'''

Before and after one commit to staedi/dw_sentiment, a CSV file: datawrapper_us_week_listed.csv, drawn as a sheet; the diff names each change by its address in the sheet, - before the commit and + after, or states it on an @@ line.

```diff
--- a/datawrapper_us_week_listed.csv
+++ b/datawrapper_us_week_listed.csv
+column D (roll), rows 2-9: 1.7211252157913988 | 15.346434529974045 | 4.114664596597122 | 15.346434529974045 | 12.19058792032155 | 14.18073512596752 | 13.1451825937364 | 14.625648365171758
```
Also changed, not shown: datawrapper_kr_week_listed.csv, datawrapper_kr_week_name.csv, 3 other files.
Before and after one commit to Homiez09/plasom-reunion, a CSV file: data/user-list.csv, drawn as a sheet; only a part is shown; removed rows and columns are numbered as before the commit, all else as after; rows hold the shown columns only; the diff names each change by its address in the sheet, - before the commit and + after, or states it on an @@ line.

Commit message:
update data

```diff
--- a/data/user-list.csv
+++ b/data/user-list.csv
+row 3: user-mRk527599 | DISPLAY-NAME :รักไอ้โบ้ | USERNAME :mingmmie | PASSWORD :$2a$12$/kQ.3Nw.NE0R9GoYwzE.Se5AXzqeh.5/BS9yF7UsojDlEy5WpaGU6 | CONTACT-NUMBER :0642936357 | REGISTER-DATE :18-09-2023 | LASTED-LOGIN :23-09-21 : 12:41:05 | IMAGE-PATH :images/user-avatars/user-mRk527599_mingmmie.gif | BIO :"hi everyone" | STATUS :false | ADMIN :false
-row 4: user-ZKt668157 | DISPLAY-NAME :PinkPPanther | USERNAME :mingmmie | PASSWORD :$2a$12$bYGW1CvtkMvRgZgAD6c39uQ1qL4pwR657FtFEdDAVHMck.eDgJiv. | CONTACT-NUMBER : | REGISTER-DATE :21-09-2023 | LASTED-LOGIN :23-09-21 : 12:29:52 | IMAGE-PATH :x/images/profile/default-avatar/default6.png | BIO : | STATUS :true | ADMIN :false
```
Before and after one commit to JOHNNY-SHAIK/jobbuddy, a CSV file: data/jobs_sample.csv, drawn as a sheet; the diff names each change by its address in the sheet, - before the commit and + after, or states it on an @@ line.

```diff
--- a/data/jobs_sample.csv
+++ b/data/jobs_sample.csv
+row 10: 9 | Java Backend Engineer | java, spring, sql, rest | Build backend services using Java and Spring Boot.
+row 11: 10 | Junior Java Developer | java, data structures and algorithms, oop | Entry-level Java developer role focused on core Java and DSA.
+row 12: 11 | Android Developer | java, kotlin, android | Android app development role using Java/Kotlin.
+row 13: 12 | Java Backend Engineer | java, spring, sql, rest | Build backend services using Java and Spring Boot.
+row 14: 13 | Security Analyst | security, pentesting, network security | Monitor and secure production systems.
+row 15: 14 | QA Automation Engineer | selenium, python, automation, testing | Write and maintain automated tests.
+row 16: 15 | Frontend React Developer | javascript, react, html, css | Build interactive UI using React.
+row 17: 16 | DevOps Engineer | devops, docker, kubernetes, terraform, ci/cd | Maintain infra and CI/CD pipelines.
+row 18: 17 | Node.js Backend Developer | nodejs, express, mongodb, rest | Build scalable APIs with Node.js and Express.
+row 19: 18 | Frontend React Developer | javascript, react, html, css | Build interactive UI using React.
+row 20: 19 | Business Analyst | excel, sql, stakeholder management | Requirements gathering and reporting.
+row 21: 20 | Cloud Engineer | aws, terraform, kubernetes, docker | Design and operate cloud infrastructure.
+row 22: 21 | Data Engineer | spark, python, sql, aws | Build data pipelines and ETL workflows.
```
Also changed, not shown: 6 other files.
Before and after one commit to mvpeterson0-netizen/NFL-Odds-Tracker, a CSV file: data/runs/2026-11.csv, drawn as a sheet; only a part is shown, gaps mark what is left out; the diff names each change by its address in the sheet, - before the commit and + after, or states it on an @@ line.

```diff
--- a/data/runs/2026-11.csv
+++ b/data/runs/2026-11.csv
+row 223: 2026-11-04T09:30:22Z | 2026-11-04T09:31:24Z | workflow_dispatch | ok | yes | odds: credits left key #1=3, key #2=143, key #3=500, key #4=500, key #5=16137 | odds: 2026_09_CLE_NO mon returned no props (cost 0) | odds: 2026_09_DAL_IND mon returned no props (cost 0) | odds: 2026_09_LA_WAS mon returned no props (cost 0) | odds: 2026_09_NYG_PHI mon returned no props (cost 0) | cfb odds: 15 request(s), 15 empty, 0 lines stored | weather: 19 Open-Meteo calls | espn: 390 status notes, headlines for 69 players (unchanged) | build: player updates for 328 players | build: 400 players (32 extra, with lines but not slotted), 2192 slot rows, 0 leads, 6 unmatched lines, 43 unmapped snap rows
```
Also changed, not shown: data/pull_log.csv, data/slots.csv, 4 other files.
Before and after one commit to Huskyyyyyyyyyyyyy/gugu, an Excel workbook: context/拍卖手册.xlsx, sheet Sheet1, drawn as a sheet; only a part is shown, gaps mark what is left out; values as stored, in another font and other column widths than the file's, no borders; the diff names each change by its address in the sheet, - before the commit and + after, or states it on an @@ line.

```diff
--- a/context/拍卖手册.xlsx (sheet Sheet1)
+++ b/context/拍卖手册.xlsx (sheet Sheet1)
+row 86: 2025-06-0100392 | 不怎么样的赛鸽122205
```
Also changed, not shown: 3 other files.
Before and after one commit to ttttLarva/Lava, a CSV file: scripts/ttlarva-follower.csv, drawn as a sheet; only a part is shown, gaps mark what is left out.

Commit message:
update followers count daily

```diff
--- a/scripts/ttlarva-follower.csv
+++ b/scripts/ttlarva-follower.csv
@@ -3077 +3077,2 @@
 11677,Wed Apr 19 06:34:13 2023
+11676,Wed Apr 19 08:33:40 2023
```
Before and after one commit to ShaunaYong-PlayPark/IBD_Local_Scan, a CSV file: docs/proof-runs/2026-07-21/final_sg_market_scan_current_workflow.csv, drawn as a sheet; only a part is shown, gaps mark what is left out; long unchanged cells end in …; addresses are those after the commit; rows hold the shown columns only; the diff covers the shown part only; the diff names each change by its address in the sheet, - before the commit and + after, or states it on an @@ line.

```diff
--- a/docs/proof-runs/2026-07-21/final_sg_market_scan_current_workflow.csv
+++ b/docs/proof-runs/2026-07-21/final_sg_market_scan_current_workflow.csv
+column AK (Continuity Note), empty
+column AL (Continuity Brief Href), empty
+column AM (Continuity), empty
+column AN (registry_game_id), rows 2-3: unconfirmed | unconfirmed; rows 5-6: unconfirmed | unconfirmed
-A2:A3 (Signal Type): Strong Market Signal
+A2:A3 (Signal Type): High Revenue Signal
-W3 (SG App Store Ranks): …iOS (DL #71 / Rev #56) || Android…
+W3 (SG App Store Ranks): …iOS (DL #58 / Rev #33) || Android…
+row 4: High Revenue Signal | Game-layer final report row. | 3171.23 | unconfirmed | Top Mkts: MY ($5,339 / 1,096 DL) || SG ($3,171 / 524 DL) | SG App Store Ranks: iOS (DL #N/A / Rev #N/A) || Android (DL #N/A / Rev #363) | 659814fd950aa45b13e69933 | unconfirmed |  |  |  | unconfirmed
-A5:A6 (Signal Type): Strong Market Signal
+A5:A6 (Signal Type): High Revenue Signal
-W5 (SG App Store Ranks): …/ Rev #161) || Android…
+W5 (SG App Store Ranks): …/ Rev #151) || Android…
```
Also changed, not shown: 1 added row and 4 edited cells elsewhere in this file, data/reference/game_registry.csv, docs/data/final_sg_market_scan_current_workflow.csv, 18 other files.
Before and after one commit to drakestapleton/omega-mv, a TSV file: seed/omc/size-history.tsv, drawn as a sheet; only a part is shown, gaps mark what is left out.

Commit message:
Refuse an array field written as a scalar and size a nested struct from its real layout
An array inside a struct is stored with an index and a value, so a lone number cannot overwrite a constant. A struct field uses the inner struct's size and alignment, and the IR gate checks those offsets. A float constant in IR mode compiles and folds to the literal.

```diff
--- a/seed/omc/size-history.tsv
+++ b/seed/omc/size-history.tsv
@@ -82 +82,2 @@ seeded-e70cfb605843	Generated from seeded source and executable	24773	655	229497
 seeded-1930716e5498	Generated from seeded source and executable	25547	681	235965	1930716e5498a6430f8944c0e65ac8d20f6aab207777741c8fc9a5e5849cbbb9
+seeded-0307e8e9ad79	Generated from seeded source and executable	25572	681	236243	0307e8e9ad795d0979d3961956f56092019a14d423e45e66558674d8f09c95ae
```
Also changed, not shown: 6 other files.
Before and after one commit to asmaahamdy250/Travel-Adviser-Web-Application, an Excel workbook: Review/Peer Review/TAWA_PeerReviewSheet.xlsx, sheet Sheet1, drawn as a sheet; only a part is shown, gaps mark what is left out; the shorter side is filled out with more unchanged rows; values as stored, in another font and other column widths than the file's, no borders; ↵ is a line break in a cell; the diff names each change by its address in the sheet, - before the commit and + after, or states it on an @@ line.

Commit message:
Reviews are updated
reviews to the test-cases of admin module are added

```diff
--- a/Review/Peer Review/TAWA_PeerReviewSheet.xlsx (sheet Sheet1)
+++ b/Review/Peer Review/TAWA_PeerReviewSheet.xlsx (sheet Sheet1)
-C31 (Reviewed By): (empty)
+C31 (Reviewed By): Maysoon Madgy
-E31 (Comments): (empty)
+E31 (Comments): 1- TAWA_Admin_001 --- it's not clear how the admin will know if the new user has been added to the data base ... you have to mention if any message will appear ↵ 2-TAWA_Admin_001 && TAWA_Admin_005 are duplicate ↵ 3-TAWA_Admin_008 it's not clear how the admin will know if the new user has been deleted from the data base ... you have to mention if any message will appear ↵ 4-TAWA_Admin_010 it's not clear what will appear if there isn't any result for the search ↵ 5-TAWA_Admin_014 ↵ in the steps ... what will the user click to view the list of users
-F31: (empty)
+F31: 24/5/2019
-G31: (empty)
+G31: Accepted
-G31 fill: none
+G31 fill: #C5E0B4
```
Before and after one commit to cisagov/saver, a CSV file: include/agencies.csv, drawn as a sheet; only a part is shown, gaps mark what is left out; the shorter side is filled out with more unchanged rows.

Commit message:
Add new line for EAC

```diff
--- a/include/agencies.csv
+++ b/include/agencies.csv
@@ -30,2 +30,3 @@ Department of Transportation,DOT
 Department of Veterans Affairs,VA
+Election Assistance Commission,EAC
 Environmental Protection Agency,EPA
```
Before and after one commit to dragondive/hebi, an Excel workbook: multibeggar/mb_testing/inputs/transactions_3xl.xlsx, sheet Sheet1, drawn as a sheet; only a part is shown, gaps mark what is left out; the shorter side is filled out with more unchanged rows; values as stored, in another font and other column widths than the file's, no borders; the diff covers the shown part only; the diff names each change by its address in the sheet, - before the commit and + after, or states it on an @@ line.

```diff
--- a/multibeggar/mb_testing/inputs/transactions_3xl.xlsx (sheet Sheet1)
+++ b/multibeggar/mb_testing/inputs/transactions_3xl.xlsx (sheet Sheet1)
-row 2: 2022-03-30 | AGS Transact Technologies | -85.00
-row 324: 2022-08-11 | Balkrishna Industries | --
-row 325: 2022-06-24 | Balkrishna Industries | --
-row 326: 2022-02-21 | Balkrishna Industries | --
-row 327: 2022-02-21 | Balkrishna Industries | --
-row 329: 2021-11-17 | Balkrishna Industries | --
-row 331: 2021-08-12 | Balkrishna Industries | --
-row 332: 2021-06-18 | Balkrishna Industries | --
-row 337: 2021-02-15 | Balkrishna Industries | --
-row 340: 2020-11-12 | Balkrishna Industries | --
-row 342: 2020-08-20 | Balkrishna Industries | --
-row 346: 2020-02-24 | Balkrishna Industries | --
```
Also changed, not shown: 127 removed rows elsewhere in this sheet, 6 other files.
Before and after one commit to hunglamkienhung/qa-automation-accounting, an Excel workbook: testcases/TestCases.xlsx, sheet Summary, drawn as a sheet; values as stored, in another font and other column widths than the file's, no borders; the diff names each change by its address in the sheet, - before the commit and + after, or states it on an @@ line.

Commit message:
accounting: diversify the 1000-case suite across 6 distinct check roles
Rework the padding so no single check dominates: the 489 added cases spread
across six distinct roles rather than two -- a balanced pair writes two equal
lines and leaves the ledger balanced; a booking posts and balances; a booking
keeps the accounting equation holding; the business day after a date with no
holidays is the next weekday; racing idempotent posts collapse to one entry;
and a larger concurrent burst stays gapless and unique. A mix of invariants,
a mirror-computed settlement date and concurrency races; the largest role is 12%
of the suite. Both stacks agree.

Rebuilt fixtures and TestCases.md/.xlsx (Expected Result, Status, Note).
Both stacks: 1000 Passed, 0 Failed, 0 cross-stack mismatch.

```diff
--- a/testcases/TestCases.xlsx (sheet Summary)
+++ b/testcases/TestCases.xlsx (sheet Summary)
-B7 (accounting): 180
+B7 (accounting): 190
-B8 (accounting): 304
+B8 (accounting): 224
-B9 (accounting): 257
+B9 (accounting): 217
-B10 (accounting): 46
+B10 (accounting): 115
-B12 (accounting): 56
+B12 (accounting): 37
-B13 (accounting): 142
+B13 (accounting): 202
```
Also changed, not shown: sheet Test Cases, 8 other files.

'''

What you have to do: Going back to the entries above, set down exactly the lines that begin at the one with "Also changed, not shown: 127" and end at the one with "Rebuilt fixtures and", both included, and nothing else.

Exercise solution:
Also changed, not shown: 127 removed rows elsewhere in this sheet, 6 other files.
Before and after one commit to hunglamkienhung/qa-automation-accounting, an Excel workbook: testcases/TestCases.xlsx, sheet Summary, drawn as a sheet; values as stored, in another font and other column widths than the file's, no borders; the diff names each change by its address in the sheet, - before the commit and + after, or states it on an @@ line.

Commit message:
accounting: diversify the 1000-case suite across 6 distinct check roles
Rework the padding so no single check dominates: the 489 added cases spread
across six distinct roles rather than two -- a balanced pair writes two equal
lines and leaves the ledger balanced; a booking posts and balances; a booking
keeps the accounting equation holding; the business day after a date with no
holidays is the next weekday; racing idempotent posts collapse to one entry;
and a larger concurrent burst stays gapless and unique. A mix of invariants,
a mirror-computed settlement date and concurrency races; the largest role is 12%
of the suite. Both stacks agree.

Rebuilt fixtures and TestCases.md/.xlsx (Expected Result, Status, Note).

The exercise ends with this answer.